Your objective:
Which lines in the records below mention the word "extends"? Copy each one out.

[Data records]
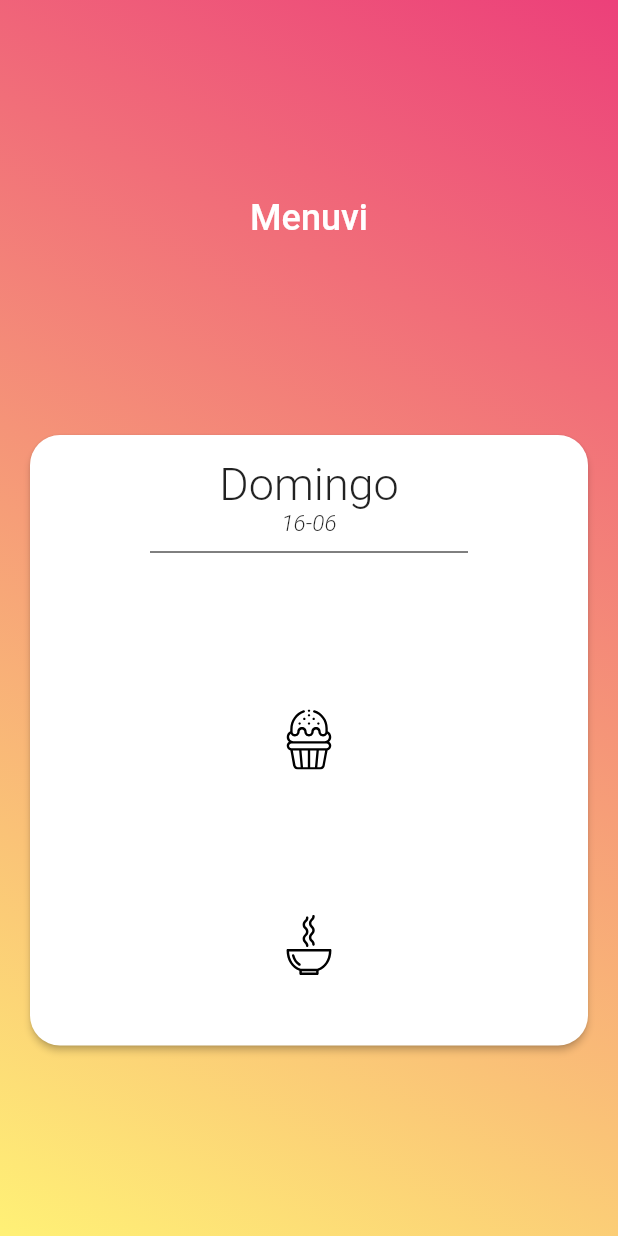
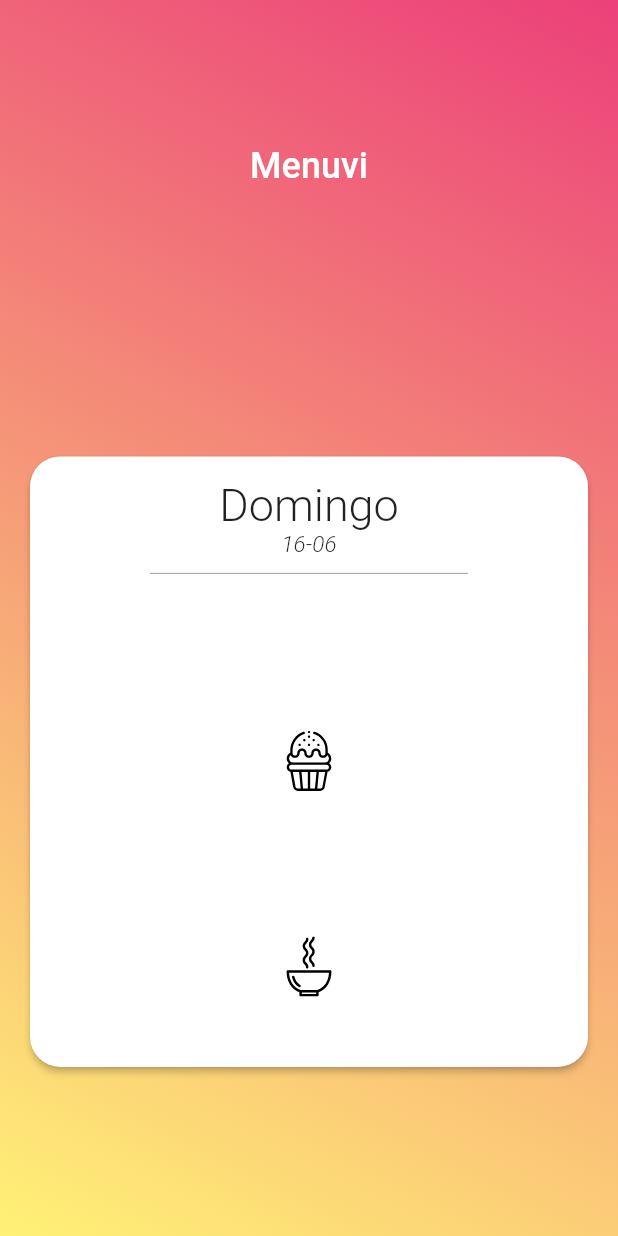
Before and after one commit to TinchoOlivari/Menuvi, a Flutter app: the screen it shows after launch, on a phone screen of 412 x 824 dp. Run offline on Flutter 3.47's test engine with Material 2 defaults, Android fonts, the phone set to English and light mode, and no system bars; our stand-ins replace firebase_database, flutter_local_notifications, flutter_svg; accounts and stored records are empty.

Commit message:
Rotacion de pantalla bloqueada

```diff
--- a/lib/dailyMenu.dart
+++ b/lib/dailyMenu.dart
@@ -2,8 +2,8 @@ import 'package:flutter/material.dart';
 import 'package:firebase_database/firebase_database.dart';
 import 'package:intl/intl.dart';
 import 'package:flutter_svg/flutter_svg.dart';
-import 'package:menuvi/color_loader_5.dart';
-import 'package:menuvi/dot_type.dart';
+import 'package:menuvi/widgets/color_loader_5.dart';
+import 'package:menuvi/widgets/dot_type.dart';
 
 String principal = '';
 String opcion = '';
@@ -62,9 +62,8 @@ class _DailyMenuState extends State<DailyMenu> {
 
   @override
   Widget build(BuildContext context) {
-    print(DateTime.now());
     return Container(
-      padding: EdgeInsets.fromLTRB(20, 0, 20, 10),
+      padding: EdgeInsets.fromLTRB(20, 0, 20, 30),
       child: Align(
         alignment: Alignment.center,
         child: menuCreator(),
@@ -112,7 +111,7 @@ menuCreator() {
             Container(
               margin: const EdgeInsets.only(left: 70.0, right: 70.0),
               child: Divider(
-                color: Colors.black,
+                color: Colors.grey,
                 height: 10,
               ),
             ),
--- a/lib/main.dart
+++ b/lib/main.dart
@@ -1,11 +1,17 @@
 import 'package:flutter/material.dart';
 import 'package:menuvi/dailyMenu.dart';
+import 'package:flutter_local_notifications/flutter_local_notifications.dart';
+import 'dart:async';
+import 'package:flutter/services.dart';
 
 void main() => runApp(MyApp());
 
 class MyApp extends StatelessWidget {
   @override
   Widget build(BuildContext context) {
+    SystemChrome.setPreferredOrientations([
+      DeviceOrientation.portraitUp,
+    ]);
     return MaterialApp(
       title: 'Menuvi',
       home: MyHomePage(),
@@ -19,10 +25,6 @@ class MyHomePage extends StatefulWidget {
 }
 
 class _MyHomePageState extends State<MyHomePage> {
-  @override
-  void initState() {
-    super.initState();
-  }
 
   @override
   Widget build(BuildContext context) {
@@ -41,7 +43,7 @@ class _MyHomePageState extends State<MyHomePage> {
               ),
             ),
             child: Column(
-              mainAxisAlignment: MainAxisAlignment.spaceEvenly,
+              mainAxisAlignment: MainAxisAlignment.spaceAround,
               children: <Widget>[
                 AppBar(
                   title: Text(
@@ -52,7 +54,7 @@ class _MyHomePageState extends State<MyHomePage> {
                   backgroundColor: Colors.transparent,
                   elevation: 0.0,
                 ),
-                DailyMenu()
+                DailyMenu(),
               ],
             ),
           ),
--- a/lib/color_loader_5.dart
+++ b/lib/widgets/color_loader_5.dart
@@ -1,6 +1,6 @@
 import 'package:flutter/material.dart';
 import 'dart:math';
-import 'package:menuvi/dot_type.dart';
+import 'package:menuvi/widgets/dot_type.dart';
 
 class ColorLoader5 extends StatefulWidget {
 
```
Also changed, not shown: pubspec.yaml (+5 -47 lines), lib/assets/logo_M.png (added), lib/widgets/dot_type.dart (renamed from lib/dot_type.dart), pubspec.lock, 9 other files.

Output:
@@ -62,9 +62,8 @@ class _DailyMenuState extends State<DailyMenu> {
 class MyApp extends StatelessWidget {
@@ -19,10 +25,6 @@ class MyHomePage extends StatefulWidget {
 class _MyHomePageState extends State<MyHomePage> {
@@ -41,7 +43,7 @@ class _MyHomePageState extends State<MyHomePage> {
@@ -52,7 +54,7 @@ class _MyHomePageState extends State<MyHomePage> {
 class ColorLoader5 extends StatefulWidget {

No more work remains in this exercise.